With the stock market near record highs and investors growing increasingly nervous about the Trump administration, companies that do not have a clear path to higher profits are getting hammered. Several retailers’ stocks got crushed in January after reporting weak holiday sales, and with no solid strategy to reverse their prospects.
The latest example is Gilead Sciences (NasdaqGS: GILD), which released its quarterly results after the market closed on Tuesday only to see its stock drop more than 10% Wednesday. Everyone knows what Gilead’s problem is: sales of its flagship drug for Hepatitis-C are declining, and it doesn’t have a way to makeup up the deficit. Clearly, Gilead has a problem.
The problem isn’t money, since Gilead has $30 billion in the bank. The problem also isn’t a lack of businesses to buy, since there are several small R&D firms in the rapidly growing cancer immunotherapy firms with promising treatments that are close to FDA approval. Gilead could buy a company like Argos Therapeutics (NasdaqGM: ARGS) with spare change. Argos has a market capitalization of only $210 million and has just broken ground on a production facility because it believes its cancer treatment is likely to gain FDA approval later this year.
But for reasons known only to them, the senior management team at Gilead has failed to act as its share price has dropped in half over the past eighteen months. Its board of directors is also complicit, since it can light a fire under the management team and replace them if need be. Instead, the press release accompanying the Gilead earnings report offered only this meek observation from the company’s CEO: “It makes it challenging for us to grow without an acquisition.”
An acquisition may be cheap for Gilead, but there are no sure things in the cancer immunotherapy business. It’s tough to predict what treatments will turn out to be the most effective, so it’s tough to know how much to pay for companies. But there’s also a cost to inaction, and that’s already cost Gilead shareholders billions of dollars in the value of their stock.
Not long ago, computer chip manufacturer Western Digital hit the skids as its share price dropped from a peak of $114 to a low of $35 in only eighteen months. Its aging product line was no longer capable of generating the income needed to support a high valuation. Sound familiar? Eventually the pain became too great, and Western Digital used its massive piggy bank to buy rival chipmaker SanDisk by what at the time was considered an outrageous premium.
At first analysts balked at the deal, afraid that Western Digital’s management team had panicked and paid whatever price was necessary to get the deal done. But within a few months its share price was on the rise after the company forecast higher revenue and earnings based on the strength of the SanDisk acquisition. Today, Western Digital trades near $80 and is once again considered a leader in the tech sector after being given up for dead only nine months ago.
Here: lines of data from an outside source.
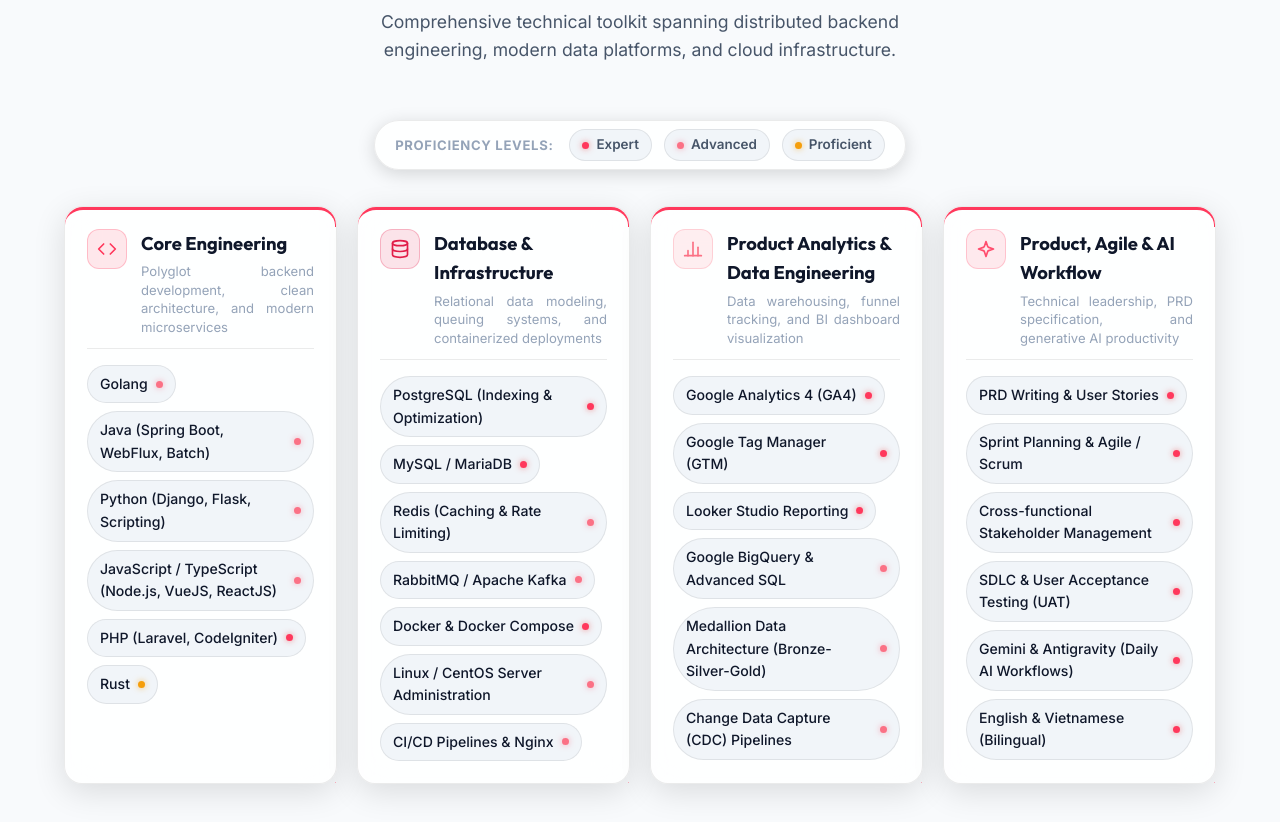
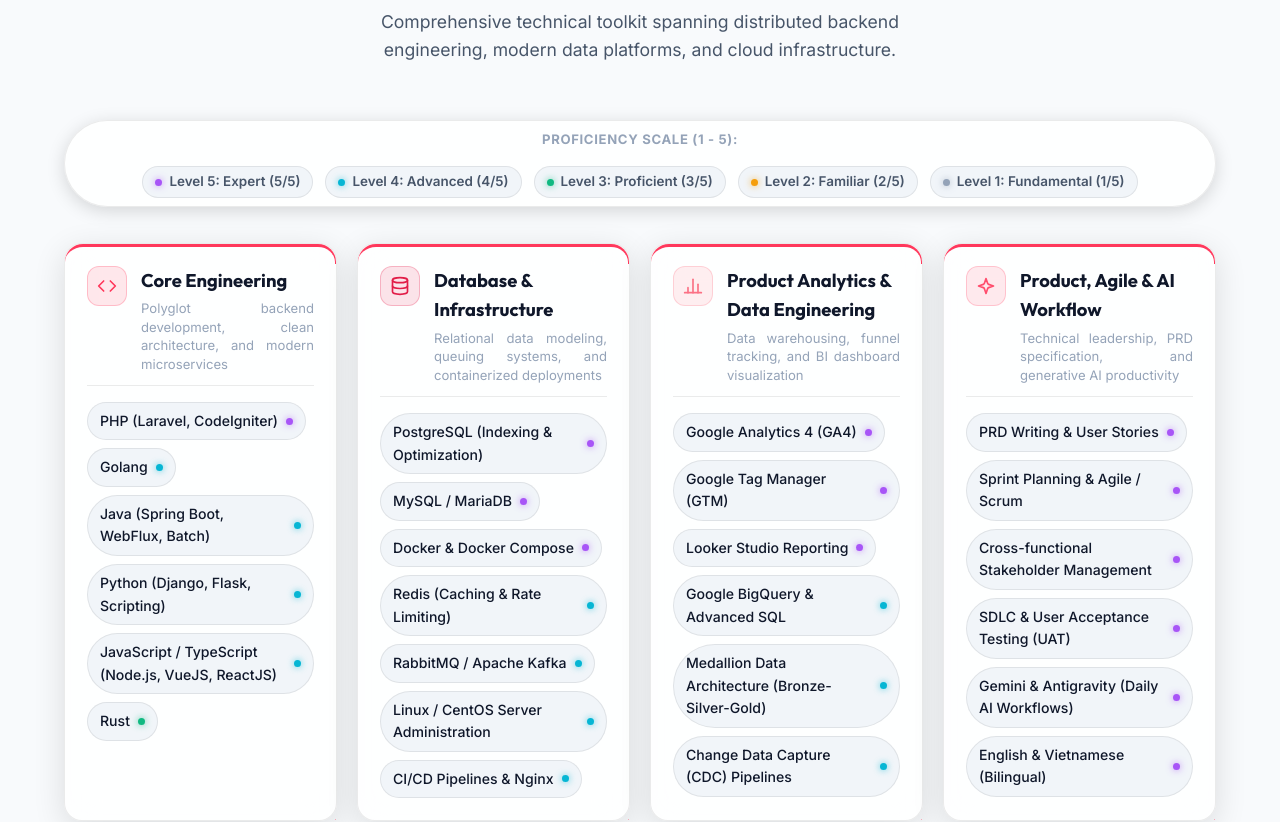
Before and after one commit to ga2631/ga2631.github.io, a React (Vite) app: page / in a window 1280 px wide. Shown: the part 5860-6682 px from the top of the page. Built offline with nearby package versions, Linux system fonts and the light colour scheme; no server answers.

Commit message:
feat(skills): standardize 1-5 proficiency scale with distinct colors and high-to-low sorting

```diff
--- a/src/components/Skills.tsx
+++ b/src/components/Skills.tsx
@@ -57,24 +57,68 @@
     };
   };
 
-  const getLevelInfo = (level: string) => {
+  const getLevelScore = (level: string | number): number => {
+    if (typeof level === 'number') return Math.max(1, Math.min(5, level));
+    const num = parseInt(level, 10);
+    if (!isNaN(num) && num >= 1 && num <= 5) return num;
     const lower = level.toLowerCase();
-    if (lower === 'expert') {
-      return {
-        label: t.expert,
-        colorClass: 'level-expert',
-      };
+    if (lower.includes('expert') || lower.includes('master') || lower.includes('chuyên gia') || lower === '5') return 5;
+    if (lower.includes('advanced') || lower.includes('nâng cao') || lower.includes('senior') || lower === '4') return 4;
+    if (lower.includes('proficient') || lower.includes('thành thạo') || lower.includes('intermediate') || lower === '3') return 3;
+    if (lower.includes('familiar') || lower.includes('tiếp cận') || lower.includes('competent') || lower.includes('cơ bản') || lower === '2') return 2;
+    return 1;
+  };
+
+  const getLevelConfig = (level: string | number) => {
+    const score = getLevelScore(level);
+    switch (score) {
+      case 5:
+        return {
+          score: 5,
+          scoreText: '5/5',
+          label: t.level5,
+          shortLabel: t.expert,
+          levelClass: 'level-5',
+          tagClass: 'skill-tag-5',
+        };
+      case 4:
+        return {
+          score: 4,
+          scoreText: '4/5',
+          label: t.level4,
+          shortLabel: t.advanced,
+          levelClass: 'level-4',
+          tagClass: 'skill-tag-4',
+        };
+      case 3:
+        return {
+          score: 3,
+          scoreText: '3/5',
+          label: t.level3,
+          shortLabel: t.proficient,
+          levelClass: 'level-3',
+          tagClass: 'skill-tag-3',
+        };
+      case 2:
+        return {
+          score: 2,
+          scoreText: '2/5',
+          label: t.level2,
+          shortLabel: t.familiar,
+          levelClass: 'level-2',
+          tagClass: 'skill-tag-2',
+        };
+      case 1:
+      default:
+        return {
+          score: 1,
+          scoreText: '1/5',
+          label: t.level1,
+          shortLabel: t.fundamental,
+          levelClass: 'level-1',
+          tagClass: 'skill-tag-1',
+        };
     }
-    if (lower === 'advanced') {
-      return {
-        label: t.advanced,
-        colorClass: 'level-advanced',
-      };
-    }
-    return {
-      label: t.proficient,
-      colorClass: 'level-proficient',
-    };
   };
 
   return (
@@ -90,21 +134,29 @@
           </p>
         </div>
 
-        {/* Proficiency Level Legend Explanation Bar */}
+        {/* Standardized 1-5 Scale Proficiency Legend Bar */}
         <div className="skills-legend-bar">
           <span className="skills-legend-title">{t.legendTitle}:</span>
           <div className="skills-legend-items">
-            <div className="skills-legend-item">
-              <span className="skill-level-dot level-expert" />
-              <span>{t.expert}</span>
+            <div className="skills-legend-item legend-level-5" title={t.level5}>
+              <span className="skill-level-dot level-5" />
+              <span>{t.level5}</span>
             </div>
-            <div className="skills-legend-item">
-              <span className="skill-level-dot level-advanced" />
-              <span>{t.advanced}</span>
+            <div className="skills-legend-item legend-level-4" title={t.level4}>
+              <span className="skill-level-dot level-4" />
+              <span>{t.level4}</span>
             </div>
-            <div className="skills-legend-item">
-              <span className="skill-level-dot level-proficient" />
-              <span>{t.proficient}</span>
+            <div className="skills-legend-item legend-level-3" title={t.level3}>
+              <span className="skill-level-dot level-3" />
+              <span>{t.level3}</span>
+            </div>
+            <div className="skills-legend-item legend-level-2" title={t.level2}>
+              <span className="skill-level-dot level-2" />
+              <span>{t.level2}</span>
+            </div>
+            <div className="skills-legend-item legend-level-1" title={t.level1}>
+              <span className="skill-level-dot level-1" />
+              <span>{t.level1}</span>
             </div>
           </div>
         </div>
@@ -113,6 +165,11 @@
         <div className="skills-compact-grid">
           {categories.map((category, idx) => {
             const config = getCategoryConfig(category.title, idx);
+            // Sort skills in descending order from highest level (5) to lowest level (1)
+            const sortedSkills = [...category.skills].sort(
+              (a, b) => getLevelScore(b.level) - getLevelScore(a.level)
+            );
+
             return (
               <div key={category.title} className="glass-panel skill-card-compact">
                 <div className="skill-card-header">
@@ -132,25 +189,27 @@
                   </div>
                 </div>
 
-                {/* Wrapping Skill Badges Cluster with Level Tooltips */}
+                {/* Wrapping Skill Badges Cluster Sorted High-to-Low with Interactive Tooltips */}
                 <div className="skills-pill-cluster">
-                  {category.skills.map((skill) => {
-                    const levelInfo = getLevelInfo(skill.level);
+                  {sortedSkills.map((skill) => {
+                    const levelCfg = getLevelConfig(skill.level);
                     return (
                       <div
                         key={skill.name}
-                        className={`skill-pill-tag skill-tag-${skill.level.toLowerCase()}`}
+                        className={`skill-pill-tag ${levelCfg.tagClass}`}
                         tabIndex={0}
                         role="tooltip"
-                        aria-label={`${skill.name} - ${levelInfo.label}`}
+                        aria-label={`${skill.name} - ${levelCfg.label}`}
                       >
                         <span className="skill-pill-name">{skill.name}</span>
-                        <span className={`skill-level-dot ${levelInfo.colorClass}`} />
+                        <span className={`skill-level-dot ${levelCfg.levelClass}`} />
 
-                        {/* Interactive Tooltip showing proficiency level */}
+                        {/* Interactive Tooltip showing 1-5 score and level */}
                         <div className="skill-tooltip" role="presentation">
-                          <span className={`skill-level-dot ${levelInfo.colorClass}`} />
-                          <span className="skill-tooltip-text">{levelInfo.label}</span>
+                          <span className={`skill-level-dot ${levelCfg.levelClass}`} />
+                          <span className="skill-tooltip-score">{levelCfg.scoreText}</span>
+                          <span className="skill-tooltip-divider">•</span>
+                          <span className="skill-tooltip-text">{levelCfg.shortLabel}</span>
                         </div>
                       </div>
                     );
--- a/src/data/locales/en/ui.json
+++ b/src/data/locales/en/ui.json
@@ -103,10 +103,17 @@
     "badge": "Skills Matrix",
     "title": "Skills & Technologies",
     "subtitle": "Comprehensive technical toolkit spanning distributed backend engineering, modern data platforms, and cloud infrastructure.",
-    "legendTitle": "Proficiency Levels",
-    "expert": "Expert",
-    "advanced": "Advanced",
-    "proficient": "Proficient"
+    "legendTitle": "Proficiency Scale (1 - 5)",
+    "level5": "Level 5: Expert (5/5)",
+    "level4": "Level 4: Advanced (4/5)",
+    "level3": "Level 3: Proficient (3/5)",
+    "level2": "Level 2: Familiar (2/5)",
+    "level1": "Level 1: Fundamental (1/5)",
+    "expert": "Expert (5/5)",
+    "advanced": "Advanced (4/5)",
+    "proficient": "Proficient (3/5)",
+    "familiar": "Familiar (2/5)",
+    "fundamental": "Fundamental (1/5)"
   },
   "education": {
     "badge": "Credentials",
--- a/src/data/locales/vi/ui.json
+++ b/src/data/locales/vi/ui.json
@@ -103,10 +103,17 @@
     "badge": "Ma trận Kỹ năng",
     "title": "Kỹ năng & Công nghệ",
     "subtitle": "Tập hợp toàn diện các kỹ năng từ phát triển Backend phân tán, nền tảng Dữ liệu hiện đại đến Hạ tầng đám mây.",
-    "legendTitle": "Mức độ Thành thạo",
-    "expert": "Chuyên gia (Expert)",
-    "advanced": "Nâng cao (Advanced)",
-    "proficient": "Thành thạo (Proficient)"
+    "legendTitle": "Thang điểm Thành thạo (1 - 5)",
+    "level5": "Cấp 5: Chuyên gia (5/5)",
+    "level4": "Cấp 4: Nâng cao (4/5)",
+    "level3": "Cấp 3: Thành thạo (3/5)",
+    "level2": "Cấp 2: Tiếp cận (2/5)",
+    "level1": "Cấp 1: Cơ bản (1/5)",
+    "expert": "Chuyên gia (5/5)",
+    "advanced": "Nâng cao (4/5)",
+    "proficient": "Thành thạo (3/5)",
+    "familiar": "Tiếp cận (2/5)",
+    "fundamental": "Cơ bản (1/5)"
   },
   "education": {
     "badge": "Bằng cấp & Chứng chỉ",
--- a/src/styles/index.css
+++ b/src/styles/index.css
@@ -1954,6 +1954,26 @@
   transform: translateY(-1px);
 }
 
+.skills-legend-item.legend-level-5:hover {
+  border-color: rgba(168, 85, 247, 0.6);
+}
+
+.skills-legend-item.legend-level-4:hover {
+  border-color: rgba(6, 182, 212, 0.6);
+}
+
+.skills-legend-item.legend-level-3:hover {
+  border-color: rgba(16, 185, 129, 0.6);
+}
+
+.skills-legend-item.legend-level-2:hover {
+  border-color: rgba(245, 158, 11, 0.6);
+}
+
+.skills-legend-item.legend-level-1:hover {
+  border-color: rgba(148, 163, 184, 0.6);
+}
+
 .skills-compact-grid {
   display: grid;
   grid-template-columns: repeat(4, 1fr);
@@ -2048,37 +2068,73 @@
   z-index: 20;
 }
 
-/* Level-specific hover glow and borders */
+/* Level-specific hover glow and borders for 1-5 scale */
+.skill-pill-tag.skill-tag-5:hover,
+.skill-pill-tag.skill-tag-5:focus-visible,
 .skill-pill-tag.skill-tag-expert:hover,
 .skill-pill-tag.skill-tag-expert:focus-visible {
-  border-color: rgba(239, 68, 68, 0.55);
-  box-shadow: 0 4px 14px rgba(239, 68, 68, 0.2);
-}
-
+  border-color: rgba(168, 85, 247, 0.6);
+  box-shadow: 0 4px 16px rgba(168, 85, 247, 0.22);
+}
+
+.skill-pill-tag.skill-tag-5:hover .skill-level-dot,
 .skill-pill-tag.skill-tag-expert:hover .skill-level-dot {
-  box-shadow: 0 0 10px rgba(239, 68, 68, 0.9);
-}
-
+  box-shadow: 0 0 12px rgba(168, 85, 247, 1);
+}
+
+.skill-pill-tag.skill-tag-4:hover,
+.skill-pill-tag.skill-tag-4:focus-visible,
 .skill-pill-tag.skill-tag-advanced:hover,
 .skill-pill-tag.skill-tag-advanced:focus-visible {
-  border-color: rgba(251, 113, 133, 0.55);
-  box-shadow: 0 4px 14px rgba(251, 113, 133, 0.2);
-}
-
+  border-color: rgba(6, 182, 212, 0.6);
+  box-shadow: 0 4px 16px rgba(6, 182, 212, 0.22);
+}
+
+.skill-pill-tag.skill-tag-4:hover .skill-level-dot,
 .skill-pill-tag.skill-tag-advanced:hover .skill-level-dot {
-  box-shadow: 0 0 10px rgba(251, 113, 133, 0.9);
-}
-
+  box-shadow: 0 0 12px rgba(6, 182, 212, 1);
+}
+
+.skill-pill-tag.skill-tag-3:hover,
+.skill-pill-tag.skill-tag-3:focus-visible,
 .skill-pill-tag.skill-tag-proficient:hover,
 .skill-pill-tag.skill-tag-proficient:focus-visible {
-  border-color: rgba(245, 158, 11, 0.55);
-  box-shadow: 0 4px 14px rgba(245, 158, 11, 0.2);
-}
-
+  border-color: rgba(16, 185, 129, 0.6);
+  box-shadow: 0 4px 16px rgba(16, 185, 129, 0.22);
+}
+
+.skill-pill-tag.skill-tag-3:hover .skill-level-dot,
 .skill-pill-tag.skill-tag-proficient:hover .skill-level-dot {
-  box-shadow: 0 0 10px rgba(245, 158, 11, 0.9);
-}
-
+  box-shadow: 0 0 12px rgba(16, 185, 129, 1);
+}
+
+.skill-pill-tag.skill-tag-2:hover,
+.skill-pill-tag.skill-tag-2:focus-visible,
+.skill-pill-tag.skill-tag-familiar:hover,
+.skill-pill-tag.skill-tag-familiar:focus-visible {
+  border-color: rgba(245, 158, 11, 0.6);
+  box-shadow: 0 4px 16px rgba(245, 158, 11, 0.22);
+}
+
+.skill-pill-tag.skill-tag-2:hover .skill-level-dot,
+.skill-pill-tag.skill-tag-familiar:hover .skill-level-dot {
+  box-shadow: 0 0 12px rgba(245, 158, 11, 1);
+}
+
+.skill-pill-tag.skill-tag-1:hover,
+.skill-pill-tag.skill-tag-1:focus-visible,
+.skill-pill-tag.skill-tag-fundamental:hover,
+.skill-pill-tag.skill-tag-fundamental:focus-visible {
+  border-color: rgba(148, 163, 184, 0.6);
+  box-shadow: 0 4px 16px rgba(148, 163, 184, 0.22);
+}
+
+.skill-pill-tag.skill-tag-1:hover .skill-level-dot,
+.skill-pill-tag.skill-tag-fundamental:hover .skill-level-dot {
+  box-shadow: 0 0 12px rgba(148, 163, 184, 1);
+}
+
+/* 5 Distinct Non-Repetitive Colors for 1-5 Scale */
 .skill-level-dot {
   width: 7px;
   height: 7px;
@@ -2087,19 +2143,39 @@
   transition: box-shadow var(--transition-fast), transform var(--transition-fast);
 }
 
+/* Level 5 (5/5) - Electric Purple / Master */
+.skill-level-dot.level-5,
 .skill-level-dot.level-expert {
-  background-color: var(--accent-red);
-  box-shadow: 0 0 6px rgba(239, 68, 68, 0.6);
-}
-
+  background-color: #a855f7;
+  box-shadow: 0 0 7px rgba(168, 85, 247, 0.7);
+}
+
+/* Level 4 (4/5) - Cyber Cyan / Advanced */
+.skill-level-dot.level-4,
 .skill-level-dot.level-advanced {
-  background-color: var(--accent-rose);
-  box-shadow: 0 0 6px rgba(251, 113, 133, 0.6);
-}
-
+  background-color: #06b6d4;
+  box-shadow: 0 0 7px rgba(6, 182, 212, 0.7);
+}
+
+/* Level 3 (3/5) - Emerald Green / Proficient */
+.skill-level-dot.level-3,
 .skill-level-dot.level-proficient {
-  background-color: var(--accent-amber);
-  box-shadow: 0 0 6px rgba(245, 158, 11, 0.6);
+  background-color: #10b981;
+  box-shadow: 0 0 7px rgba(16, 185, 129, 0.7);
+}
+
+/* Level 2 (2/5) - Warm Amber Gold / Familiar */
+.skill-level-dot.level-2,
+.skill-level-dot.level-familiar {
+  background-color: #f59e0b;
+  box-shadow: 0 0 7px rgba(245, 158, 11, 0.7);
+}
+
+/* Level 1 (1/5) - Steel Slate Gray / Fundamental */
+.skill-level-dot.level-1,
+.skill-level-dot.level-fundamental {
+  background-color: #94a3b8;
+  box-shadow: 0 0 7px rgba(148, 163, 184, 0.7);
 }
 
 /* Interactive Floating Skill Level Tooltip */
@@ -2111,15 +2187,15 @@
   background: var(--bg-secondary);
   border: 1px solid var(--border-color-hover);
   color: var(--text-primary);
-  padding: 5px 11px;
-  border-radius: var(--radius-sm);
-  font-size: 0.76rem;
+  padding: 5px 12px;
+  border-radius: var(--radius-md);
+  font-size: 0.78rem;
   font-weight: 600;
   white-space: nowrap;
   pointer-events: none;
   opacity: 0;
   visibility: hidden;
-  box-shadow: 0 10px 25px rgba(0, 0, 0, 0.5), 0 0 0 1px rgba(255, 255, 255, 0.06);
+  box-shadow: 0 12px 28px rgba(0, 0, 0, 0.55), 0 0 0 1px rgba(255, 255, 255, 0.08);
   display: inline-flex;
   align-items: center;
   gap: 6px;
@@ -2147,8 +2223,19 @@
   transform: translateX(-50%) translateY(0);
 }
 
+.skill-tooltip-score {
+  font-weight: 700;
+  color: var(--text-primary);
+}
+
+.skill-tooltip-divider {
+  color: var(--text-muted);
+  opacity: 0.6;
+}
+
 .skill-tooltip-text {
-  line-height: 1;
+  color: var(--text-secondary);
+  font-weight: 500;
 }
 
 
--- a/src/types/index.ts
+++ b/src/types/index.ts
@@ -56,7 +56,7 @@
 
 export interface SkillItem {
   name: string;
-  level: 'Expert' | 'Advanced' | 'Proficient';
+  level: string | number;
   iconName?: string;
 }
 
```
Also changed, not shown: src/data/cvData.ts (+7 -0 lines).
That lesson should not be lost on Gilead’s management team. As the example of Western Digital proves, so long as you have enough cash then you can buy yourself back into the game. In this case Gilead needs to make a quick, bold move into the cancer immunotherapy field by acquiring one or more R&D firms with a promising product.
In an unforgiving stock market such as this one, the price of procrastination is too high.